Exercise details
How many lines in these entries contain the string "html"? Reply with the number alone.

Start of Records for the exercise

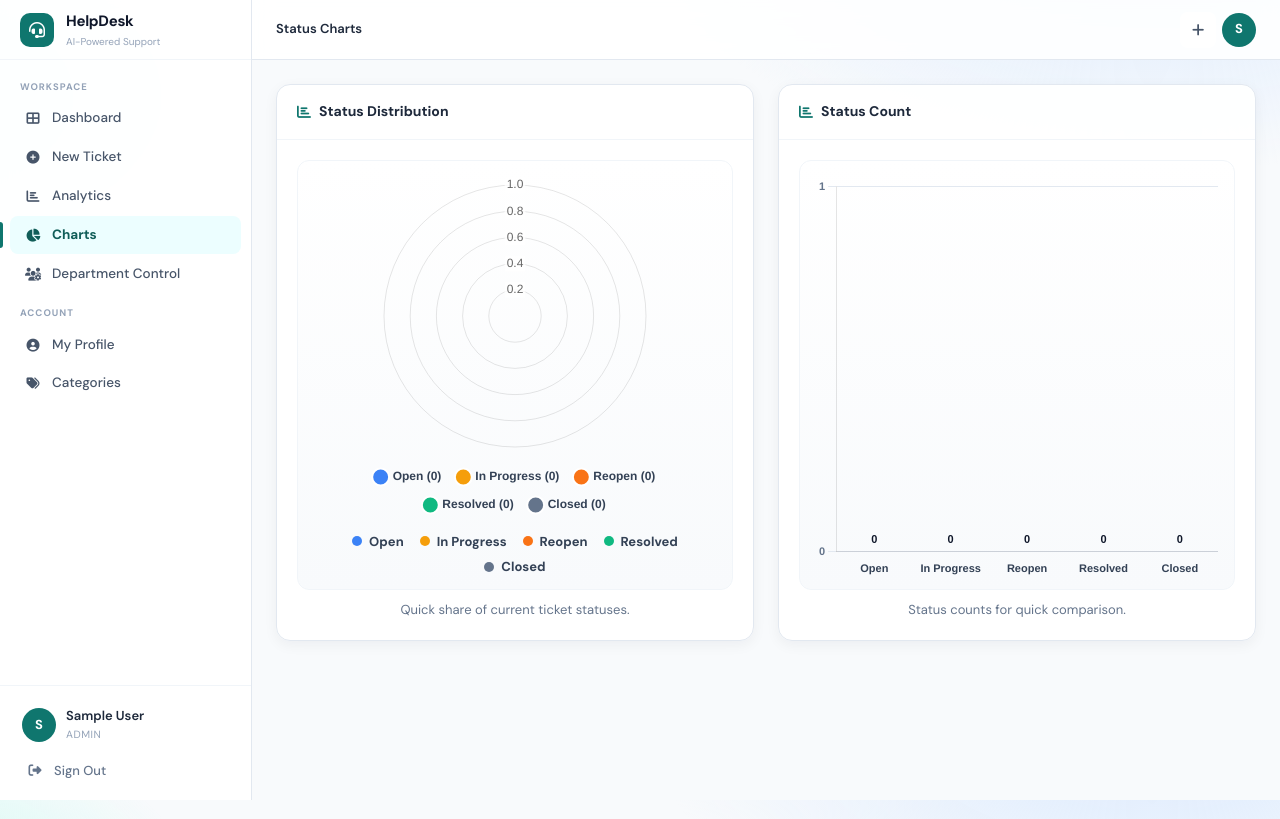
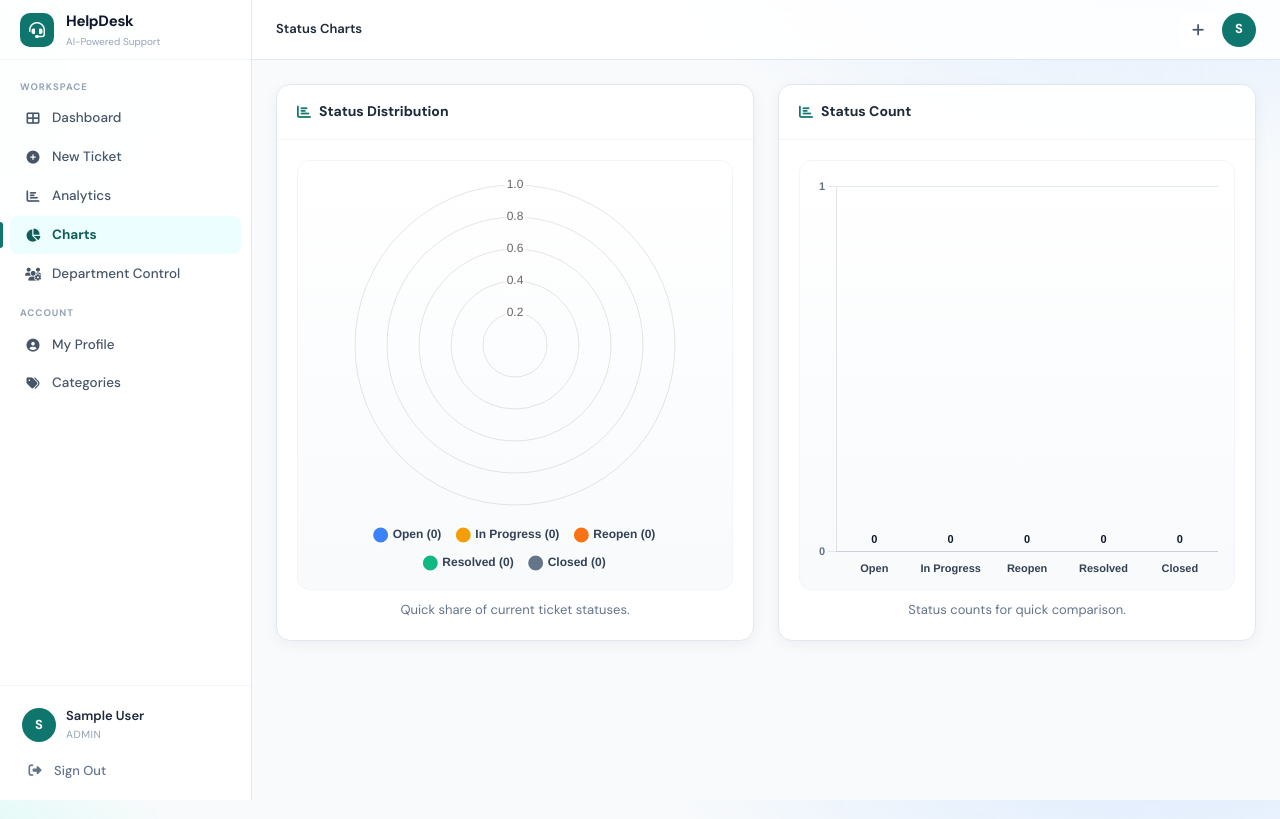
Before and after one commit to urmitGajjarTrilokn/django-helpdesk-ticket-system, a Django app: page /pie-chart/ in a window 1280 px wide. Shown: the top 819 px of the page. Run offline with Django 4.2, Linux system fonts and the light colour scheme; the visitor is signed in with stand-in values (Sample User, id 1); data that the repository does not hold is empty.

Commit message:
removed duplicate entries from the chart

```diff
--- a/myapp/templates/ticket_status_pie.html
+++ b/myapp/templates/ticket_status_pie.html
@@ -25,28 +25,6 @@
     min-height: 340px;
     flex: 1 1 auto;
   }
-  .status-legend {
-    display: flex;
-    flex-wrap: wrap;
-    justify-content: center;
-    gap: 10px 16px;
-    padding: 12px 4px 4px;
-  }
-  .status-legend-item {
-    display: inline-flex;
-    align-items: center;
-    gap: 7px;
-    font-size: 13px;
-    font-weight: 700;
-    color: var(--slate-700);
-    line-height: 1.2;
-  }
-  .status-legend-dot {
-    width: 10px;
-    height: 10px;
-    border-radius: 50%;
-    display: inline-block;
-  }
   .chart-caption {
     margin-top: 10px;
     font-size: 13px;
@@ -68,13 +46,6 @@
         <div class="chart-shell">
           <div class="chart-canvas-wrap">
             <canvas id="statusDistributionChart"></canvas>
-          </div>
-          <div class="status-legend">
-            <div class="status-legend-item"><span class="status-legend-dot" style="background:#3B82F6;"></span>Open</div>
-            <div class="status-legend-item"><span class="status-legend-dot" style="background:#F59E0B;"></span>In Progress</div>
-            <div class="status-legend-item"><span class="status-legend-dot" style="background:#F97316;"></span>Reopen</div>
-            <div class="status-legend-item"><span class="status-legend-dot" style="background:#10B981;"></span>Resolved</div>
-            <div class="status-legend-item"><span class="status-legend-dot" style="background:#64748B;"></span>Closed</div>
           </div>
         </div>
         <div class="chart-caption">Quick share of current ticket statuses.</div>
```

End of Records for the exercise

Completed task
2